#### [DATA UNDER STUDY]

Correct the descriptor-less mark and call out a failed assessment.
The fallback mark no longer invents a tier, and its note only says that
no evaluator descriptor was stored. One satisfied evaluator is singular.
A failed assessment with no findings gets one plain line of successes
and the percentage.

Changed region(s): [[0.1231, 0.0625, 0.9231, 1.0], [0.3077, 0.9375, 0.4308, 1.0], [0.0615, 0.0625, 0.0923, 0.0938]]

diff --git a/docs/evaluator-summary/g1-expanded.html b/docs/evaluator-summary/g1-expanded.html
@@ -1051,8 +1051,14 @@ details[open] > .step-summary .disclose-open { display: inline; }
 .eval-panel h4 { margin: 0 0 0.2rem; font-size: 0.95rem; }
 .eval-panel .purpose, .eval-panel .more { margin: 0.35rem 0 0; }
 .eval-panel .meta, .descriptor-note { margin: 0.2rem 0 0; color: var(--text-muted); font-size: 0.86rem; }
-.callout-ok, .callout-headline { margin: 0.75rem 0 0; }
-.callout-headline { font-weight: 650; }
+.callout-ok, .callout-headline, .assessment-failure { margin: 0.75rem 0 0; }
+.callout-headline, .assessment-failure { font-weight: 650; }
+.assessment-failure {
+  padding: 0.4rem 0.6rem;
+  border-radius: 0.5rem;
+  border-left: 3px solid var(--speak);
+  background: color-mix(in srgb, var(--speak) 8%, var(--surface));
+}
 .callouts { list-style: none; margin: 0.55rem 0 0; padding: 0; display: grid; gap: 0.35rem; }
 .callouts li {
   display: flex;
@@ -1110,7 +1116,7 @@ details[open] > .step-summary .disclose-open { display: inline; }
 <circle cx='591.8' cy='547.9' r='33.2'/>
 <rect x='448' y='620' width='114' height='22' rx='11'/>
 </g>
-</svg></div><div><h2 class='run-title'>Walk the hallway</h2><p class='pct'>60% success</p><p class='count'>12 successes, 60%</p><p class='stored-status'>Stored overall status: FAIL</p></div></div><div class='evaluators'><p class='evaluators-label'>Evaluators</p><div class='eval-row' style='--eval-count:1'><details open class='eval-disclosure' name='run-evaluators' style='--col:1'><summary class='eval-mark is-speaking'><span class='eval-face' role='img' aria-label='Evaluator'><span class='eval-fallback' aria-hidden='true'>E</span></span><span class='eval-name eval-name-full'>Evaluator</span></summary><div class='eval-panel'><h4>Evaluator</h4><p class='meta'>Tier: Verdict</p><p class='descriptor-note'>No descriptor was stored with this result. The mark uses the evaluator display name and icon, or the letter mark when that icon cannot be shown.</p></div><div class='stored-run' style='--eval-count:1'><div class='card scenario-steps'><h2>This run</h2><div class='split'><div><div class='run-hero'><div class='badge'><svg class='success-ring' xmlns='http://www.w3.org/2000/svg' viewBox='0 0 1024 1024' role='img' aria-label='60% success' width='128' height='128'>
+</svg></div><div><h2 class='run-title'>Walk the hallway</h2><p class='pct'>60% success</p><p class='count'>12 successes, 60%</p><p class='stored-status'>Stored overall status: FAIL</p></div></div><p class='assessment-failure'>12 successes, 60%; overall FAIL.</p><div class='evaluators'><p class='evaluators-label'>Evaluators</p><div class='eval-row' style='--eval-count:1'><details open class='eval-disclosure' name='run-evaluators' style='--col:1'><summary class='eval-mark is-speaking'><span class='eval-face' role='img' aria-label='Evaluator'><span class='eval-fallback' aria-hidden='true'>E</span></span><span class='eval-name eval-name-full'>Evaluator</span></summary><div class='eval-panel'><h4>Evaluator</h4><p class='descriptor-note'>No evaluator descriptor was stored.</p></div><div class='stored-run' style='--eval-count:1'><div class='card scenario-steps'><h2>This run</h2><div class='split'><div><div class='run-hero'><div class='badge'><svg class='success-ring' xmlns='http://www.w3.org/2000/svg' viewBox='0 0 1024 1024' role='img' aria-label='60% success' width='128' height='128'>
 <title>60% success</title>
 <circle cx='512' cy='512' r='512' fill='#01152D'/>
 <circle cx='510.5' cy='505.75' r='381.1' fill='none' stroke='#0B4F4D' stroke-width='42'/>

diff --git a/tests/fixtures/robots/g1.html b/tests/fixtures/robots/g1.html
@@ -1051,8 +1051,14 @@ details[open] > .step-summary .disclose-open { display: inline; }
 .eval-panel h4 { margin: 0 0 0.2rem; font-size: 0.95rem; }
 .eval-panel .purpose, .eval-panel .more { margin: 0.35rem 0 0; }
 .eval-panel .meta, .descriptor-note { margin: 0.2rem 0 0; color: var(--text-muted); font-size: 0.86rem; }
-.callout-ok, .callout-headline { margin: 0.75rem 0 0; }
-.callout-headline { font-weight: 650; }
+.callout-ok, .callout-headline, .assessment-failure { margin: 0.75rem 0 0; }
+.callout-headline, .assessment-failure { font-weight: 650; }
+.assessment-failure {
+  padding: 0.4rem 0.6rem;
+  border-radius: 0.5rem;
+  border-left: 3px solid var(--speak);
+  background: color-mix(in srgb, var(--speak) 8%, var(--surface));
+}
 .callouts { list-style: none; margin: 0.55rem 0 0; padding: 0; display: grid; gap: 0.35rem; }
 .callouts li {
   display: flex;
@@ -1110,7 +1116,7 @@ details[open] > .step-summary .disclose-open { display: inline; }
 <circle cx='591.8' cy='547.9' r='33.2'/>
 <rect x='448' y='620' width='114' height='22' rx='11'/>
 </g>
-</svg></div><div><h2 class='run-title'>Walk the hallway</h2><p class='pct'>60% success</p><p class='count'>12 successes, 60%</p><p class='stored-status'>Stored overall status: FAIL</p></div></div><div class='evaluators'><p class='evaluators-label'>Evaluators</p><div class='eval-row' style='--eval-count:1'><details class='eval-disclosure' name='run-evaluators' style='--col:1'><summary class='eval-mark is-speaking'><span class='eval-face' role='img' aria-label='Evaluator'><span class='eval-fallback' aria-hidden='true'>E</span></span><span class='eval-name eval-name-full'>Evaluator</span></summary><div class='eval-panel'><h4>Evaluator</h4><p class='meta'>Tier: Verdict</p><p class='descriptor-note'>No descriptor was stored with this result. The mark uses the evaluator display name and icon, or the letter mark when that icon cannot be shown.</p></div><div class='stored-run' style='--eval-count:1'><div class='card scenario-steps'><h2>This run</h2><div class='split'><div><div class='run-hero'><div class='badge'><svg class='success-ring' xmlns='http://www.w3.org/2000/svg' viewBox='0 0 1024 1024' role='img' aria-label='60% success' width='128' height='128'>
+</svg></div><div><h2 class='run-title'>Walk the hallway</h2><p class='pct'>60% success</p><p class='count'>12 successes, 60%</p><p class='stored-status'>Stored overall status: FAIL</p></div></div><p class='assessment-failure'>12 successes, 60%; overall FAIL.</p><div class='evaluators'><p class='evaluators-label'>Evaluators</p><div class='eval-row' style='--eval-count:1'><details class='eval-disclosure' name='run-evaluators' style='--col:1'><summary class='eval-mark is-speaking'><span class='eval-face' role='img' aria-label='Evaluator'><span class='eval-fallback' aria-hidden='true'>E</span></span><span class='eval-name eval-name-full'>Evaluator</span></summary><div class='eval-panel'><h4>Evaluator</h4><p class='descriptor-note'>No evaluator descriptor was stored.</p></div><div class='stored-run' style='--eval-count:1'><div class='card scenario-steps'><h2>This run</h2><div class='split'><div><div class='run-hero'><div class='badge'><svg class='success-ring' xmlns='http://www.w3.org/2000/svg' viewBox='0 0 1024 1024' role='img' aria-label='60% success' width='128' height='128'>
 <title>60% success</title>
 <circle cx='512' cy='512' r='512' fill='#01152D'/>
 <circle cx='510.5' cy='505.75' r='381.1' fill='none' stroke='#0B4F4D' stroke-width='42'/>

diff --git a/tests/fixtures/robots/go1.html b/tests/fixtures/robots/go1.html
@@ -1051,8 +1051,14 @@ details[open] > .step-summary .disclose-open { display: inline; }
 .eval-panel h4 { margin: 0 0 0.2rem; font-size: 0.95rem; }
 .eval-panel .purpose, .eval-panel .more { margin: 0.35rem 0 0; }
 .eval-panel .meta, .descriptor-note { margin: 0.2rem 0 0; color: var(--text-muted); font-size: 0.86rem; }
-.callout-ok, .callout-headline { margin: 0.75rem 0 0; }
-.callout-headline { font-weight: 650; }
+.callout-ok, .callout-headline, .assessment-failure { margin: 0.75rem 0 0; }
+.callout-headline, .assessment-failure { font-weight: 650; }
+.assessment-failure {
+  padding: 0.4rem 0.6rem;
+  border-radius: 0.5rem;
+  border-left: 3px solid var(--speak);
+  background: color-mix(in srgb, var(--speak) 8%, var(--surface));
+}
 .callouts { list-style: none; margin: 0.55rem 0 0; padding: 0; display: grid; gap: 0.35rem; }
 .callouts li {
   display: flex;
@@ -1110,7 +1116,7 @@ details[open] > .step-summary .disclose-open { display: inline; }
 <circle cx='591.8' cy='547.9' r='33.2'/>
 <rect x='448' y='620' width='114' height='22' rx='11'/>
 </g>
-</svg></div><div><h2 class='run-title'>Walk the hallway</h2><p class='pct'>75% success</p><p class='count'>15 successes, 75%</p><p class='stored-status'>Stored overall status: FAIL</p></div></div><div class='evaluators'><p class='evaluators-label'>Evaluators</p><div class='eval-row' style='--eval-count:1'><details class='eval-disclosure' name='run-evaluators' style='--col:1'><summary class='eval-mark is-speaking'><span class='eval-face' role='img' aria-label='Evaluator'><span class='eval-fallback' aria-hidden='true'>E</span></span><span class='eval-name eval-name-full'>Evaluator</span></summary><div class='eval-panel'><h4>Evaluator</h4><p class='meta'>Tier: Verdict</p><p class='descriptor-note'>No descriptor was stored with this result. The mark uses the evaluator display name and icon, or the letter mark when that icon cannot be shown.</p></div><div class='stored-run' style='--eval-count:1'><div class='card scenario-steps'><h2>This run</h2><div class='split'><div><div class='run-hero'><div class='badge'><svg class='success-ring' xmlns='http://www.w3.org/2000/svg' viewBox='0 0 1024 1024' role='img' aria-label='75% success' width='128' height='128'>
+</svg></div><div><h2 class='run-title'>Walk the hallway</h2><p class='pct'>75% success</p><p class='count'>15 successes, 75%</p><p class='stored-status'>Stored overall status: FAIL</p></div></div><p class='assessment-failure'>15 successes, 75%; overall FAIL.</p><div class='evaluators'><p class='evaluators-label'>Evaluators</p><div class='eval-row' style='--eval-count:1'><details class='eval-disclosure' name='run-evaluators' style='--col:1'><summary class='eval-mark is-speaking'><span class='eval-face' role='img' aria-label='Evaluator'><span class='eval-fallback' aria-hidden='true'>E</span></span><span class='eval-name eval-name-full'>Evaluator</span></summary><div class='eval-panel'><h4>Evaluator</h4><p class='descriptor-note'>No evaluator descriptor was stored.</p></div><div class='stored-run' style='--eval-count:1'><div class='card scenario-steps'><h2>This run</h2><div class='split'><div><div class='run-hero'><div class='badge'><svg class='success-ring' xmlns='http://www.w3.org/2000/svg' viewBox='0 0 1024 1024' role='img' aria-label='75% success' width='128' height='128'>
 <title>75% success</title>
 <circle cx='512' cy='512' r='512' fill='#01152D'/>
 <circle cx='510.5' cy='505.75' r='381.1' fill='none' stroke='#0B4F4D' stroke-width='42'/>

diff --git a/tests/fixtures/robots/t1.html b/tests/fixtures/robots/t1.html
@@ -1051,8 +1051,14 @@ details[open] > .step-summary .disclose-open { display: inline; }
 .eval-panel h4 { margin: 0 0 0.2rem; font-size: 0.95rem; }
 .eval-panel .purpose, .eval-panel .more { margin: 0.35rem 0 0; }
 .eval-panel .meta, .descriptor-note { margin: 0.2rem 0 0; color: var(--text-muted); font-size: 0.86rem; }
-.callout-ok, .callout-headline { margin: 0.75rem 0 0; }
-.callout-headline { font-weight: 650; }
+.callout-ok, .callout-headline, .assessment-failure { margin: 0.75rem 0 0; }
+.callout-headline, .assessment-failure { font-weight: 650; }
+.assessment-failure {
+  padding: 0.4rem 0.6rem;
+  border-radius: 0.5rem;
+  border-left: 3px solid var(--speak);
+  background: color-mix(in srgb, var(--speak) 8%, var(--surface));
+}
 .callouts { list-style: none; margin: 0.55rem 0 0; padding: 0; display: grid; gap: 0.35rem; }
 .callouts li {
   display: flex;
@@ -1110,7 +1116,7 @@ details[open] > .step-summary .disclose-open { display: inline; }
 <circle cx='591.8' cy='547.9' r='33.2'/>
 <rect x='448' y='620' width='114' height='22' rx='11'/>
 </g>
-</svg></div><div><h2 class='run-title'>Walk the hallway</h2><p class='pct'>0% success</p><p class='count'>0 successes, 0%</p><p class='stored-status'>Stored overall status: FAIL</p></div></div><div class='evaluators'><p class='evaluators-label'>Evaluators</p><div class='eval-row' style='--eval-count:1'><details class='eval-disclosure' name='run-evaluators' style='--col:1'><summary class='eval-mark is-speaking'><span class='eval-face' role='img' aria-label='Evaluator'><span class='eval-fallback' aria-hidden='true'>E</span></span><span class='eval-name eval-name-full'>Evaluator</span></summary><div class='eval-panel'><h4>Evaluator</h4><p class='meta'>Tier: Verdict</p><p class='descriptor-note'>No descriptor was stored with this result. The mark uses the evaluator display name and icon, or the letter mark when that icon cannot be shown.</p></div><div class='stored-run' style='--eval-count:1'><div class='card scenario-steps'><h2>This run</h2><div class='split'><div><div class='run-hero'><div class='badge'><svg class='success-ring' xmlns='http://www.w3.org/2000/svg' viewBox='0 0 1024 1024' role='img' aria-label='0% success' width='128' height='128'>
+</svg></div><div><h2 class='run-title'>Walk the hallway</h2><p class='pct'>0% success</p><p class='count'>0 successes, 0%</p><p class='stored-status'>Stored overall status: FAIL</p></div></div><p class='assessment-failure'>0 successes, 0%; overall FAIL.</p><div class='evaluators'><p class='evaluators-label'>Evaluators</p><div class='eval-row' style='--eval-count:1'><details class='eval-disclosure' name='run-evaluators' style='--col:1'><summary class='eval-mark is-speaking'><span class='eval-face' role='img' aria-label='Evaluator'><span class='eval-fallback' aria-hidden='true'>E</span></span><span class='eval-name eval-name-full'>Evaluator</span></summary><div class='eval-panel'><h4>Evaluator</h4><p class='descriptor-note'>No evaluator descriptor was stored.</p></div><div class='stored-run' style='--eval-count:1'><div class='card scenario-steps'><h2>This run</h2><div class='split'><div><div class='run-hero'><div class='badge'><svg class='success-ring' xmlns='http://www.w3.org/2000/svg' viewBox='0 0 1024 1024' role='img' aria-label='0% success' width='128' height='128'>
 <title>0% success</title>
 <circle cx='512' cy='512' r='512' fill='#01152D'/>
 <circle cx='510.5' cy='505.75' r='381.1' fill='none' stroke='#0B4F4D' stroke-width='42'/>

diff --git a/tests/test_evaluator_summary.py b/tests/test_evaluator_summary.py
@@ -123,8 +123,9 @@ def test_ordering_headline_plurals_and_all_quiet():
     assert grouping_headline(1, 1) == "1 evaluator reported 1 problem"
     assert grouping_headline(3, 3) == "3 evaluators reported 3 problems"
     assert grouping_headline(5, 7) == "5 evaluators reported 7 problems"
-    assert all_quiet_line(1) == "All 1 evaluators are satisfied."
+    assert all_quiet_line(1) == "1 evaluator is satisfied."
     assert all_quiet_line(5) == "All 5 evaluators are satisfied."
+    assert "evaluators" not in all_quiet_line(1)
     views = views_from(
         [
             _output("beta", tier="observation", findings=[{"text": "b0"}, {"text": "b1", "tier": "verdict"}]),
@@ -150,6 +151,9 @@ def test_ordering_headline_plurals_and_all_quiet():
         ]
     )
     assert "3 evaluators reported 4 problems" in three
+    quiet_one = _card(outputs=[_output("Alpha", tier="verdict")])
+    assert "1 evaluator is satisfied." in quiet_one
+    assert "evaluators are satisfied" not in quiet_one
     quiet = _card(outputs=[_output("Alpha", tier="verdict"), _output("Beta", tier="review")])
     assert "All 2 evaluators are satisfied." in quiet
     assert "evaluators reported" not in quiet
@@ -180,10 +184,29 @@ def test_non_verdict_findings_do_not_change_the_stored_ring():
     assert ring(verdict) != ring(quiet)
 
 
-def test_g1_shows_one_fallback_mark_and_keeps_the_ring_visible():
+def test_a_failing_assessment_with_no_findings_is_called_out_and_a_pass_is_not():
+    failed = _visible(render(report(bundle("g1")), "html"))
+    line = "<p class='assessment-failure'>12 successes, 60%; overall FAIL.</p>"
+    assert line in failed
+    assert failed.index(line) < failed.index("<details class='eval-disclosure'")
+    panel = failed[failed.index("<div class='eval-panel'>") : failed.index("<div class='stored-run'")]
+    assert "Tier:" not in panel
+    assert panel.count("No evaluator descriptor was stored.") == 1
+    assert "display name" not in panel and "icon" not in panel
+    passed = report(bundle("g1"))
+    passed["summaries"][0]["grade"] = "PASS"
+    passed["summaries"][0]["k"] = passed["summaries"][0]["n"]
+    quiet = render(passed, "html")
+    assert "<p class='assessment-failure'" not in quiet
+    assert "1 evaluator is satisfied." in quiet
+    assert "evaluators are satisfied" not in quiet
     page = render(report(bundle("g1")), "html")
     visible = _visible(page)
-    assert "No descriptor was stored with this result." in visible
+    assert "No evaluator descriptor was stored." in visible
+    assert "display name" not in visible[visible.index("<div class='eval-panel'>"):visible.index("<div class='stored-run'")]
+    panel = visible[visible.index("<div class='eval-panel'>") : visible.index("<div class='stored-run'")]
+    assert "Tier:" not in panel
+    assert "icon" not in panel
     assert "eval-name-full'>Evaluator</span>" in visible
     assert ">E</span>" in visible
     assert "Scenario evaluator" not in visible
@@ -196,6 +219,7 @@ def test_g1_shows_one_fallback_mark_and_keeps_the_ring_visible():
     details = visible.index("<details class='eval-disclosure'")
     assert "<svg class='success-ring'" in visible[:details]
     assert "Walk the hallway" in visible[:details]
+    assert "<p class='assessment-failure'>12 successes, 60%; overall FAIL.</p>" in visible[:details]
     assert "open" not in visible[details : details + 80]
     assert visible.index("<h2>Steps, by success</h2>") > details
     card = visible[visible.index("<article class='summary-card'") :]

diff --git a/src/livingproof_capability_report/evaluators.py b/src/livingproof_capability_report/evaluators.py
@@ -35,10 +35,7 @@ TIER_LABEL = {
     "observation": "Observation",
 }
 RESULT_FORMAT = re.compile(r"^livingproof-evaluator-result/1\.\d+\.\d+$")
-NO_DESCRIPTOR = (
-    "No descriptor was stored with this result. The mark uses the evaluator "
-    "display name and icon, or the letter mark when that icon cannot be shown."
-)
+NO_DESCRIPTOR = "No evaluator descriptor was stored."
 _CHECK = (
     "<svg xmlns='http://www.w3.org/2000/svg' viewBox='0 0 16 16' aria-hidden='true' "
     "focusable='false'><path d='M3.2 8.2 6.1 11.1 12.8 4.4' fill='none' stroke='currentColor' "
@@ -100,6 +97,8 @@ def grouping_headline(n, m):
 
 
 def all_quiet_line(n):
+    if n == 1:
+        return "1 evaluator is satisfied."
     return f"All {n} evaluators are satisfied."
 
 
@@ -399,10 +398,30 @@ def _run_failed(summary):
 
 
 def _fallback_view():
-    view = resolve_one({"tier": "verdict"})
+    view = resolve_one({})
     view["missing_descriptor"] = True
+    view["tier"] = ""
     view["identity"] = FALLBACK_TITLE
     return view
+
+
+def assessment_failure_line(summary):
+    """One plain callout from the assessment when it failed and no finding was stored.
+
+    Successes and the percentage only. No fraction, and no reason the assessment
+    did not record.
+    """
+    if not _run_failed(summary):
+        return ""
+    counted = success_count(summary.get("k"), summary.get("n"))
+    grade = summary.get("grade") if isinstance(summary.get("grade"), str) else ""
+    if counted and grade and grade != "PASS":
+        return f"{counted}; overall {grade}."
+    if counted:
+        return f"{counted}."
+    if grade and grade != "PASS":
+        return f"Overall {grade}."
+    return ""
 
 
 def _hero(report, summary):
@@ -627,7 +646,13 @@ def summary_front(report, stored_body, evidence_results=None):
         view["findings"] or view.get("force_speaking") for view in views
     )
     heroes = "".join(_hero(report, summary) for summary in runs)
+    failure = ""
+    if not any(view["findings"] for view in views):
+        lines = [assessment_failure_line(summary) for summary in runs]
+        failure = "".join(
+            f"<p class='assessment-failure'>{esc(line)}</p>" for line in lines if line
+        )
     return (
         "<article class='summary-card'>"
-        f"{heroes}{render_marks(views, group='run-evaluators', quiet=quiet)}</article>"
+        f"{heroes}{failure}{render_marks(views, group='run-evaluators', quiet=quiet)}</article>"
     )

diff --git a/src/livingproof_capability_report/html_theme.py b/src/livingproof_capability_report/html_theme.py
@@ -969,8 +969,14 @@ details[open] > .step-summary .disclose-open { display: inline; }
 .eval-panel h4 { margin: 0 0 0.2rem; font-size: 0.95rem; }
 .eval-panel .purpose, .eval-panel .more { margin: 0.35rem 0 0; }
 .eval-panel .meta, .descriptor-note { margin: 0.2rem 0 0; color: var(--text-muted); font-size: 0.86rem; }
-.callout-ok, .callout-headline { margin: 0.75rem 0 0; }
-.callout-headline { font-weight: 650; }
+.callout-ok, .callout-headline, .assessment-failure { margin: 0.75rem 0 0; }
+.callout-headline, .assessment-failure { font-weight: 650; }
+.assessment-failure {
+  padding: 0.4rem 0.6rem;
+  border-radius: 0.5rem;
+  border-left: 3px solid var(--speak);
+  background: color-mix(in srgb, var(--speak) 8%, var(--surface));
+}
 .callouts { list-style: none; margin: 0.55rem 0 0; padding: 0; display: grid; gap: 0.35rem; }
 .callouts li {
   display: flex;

#### [WORK TO BE COMPLETED]
Please state how many lines of the data hold the string "grade", with nothing else in your reply.

#### [WRITTEN SOLUTION]
6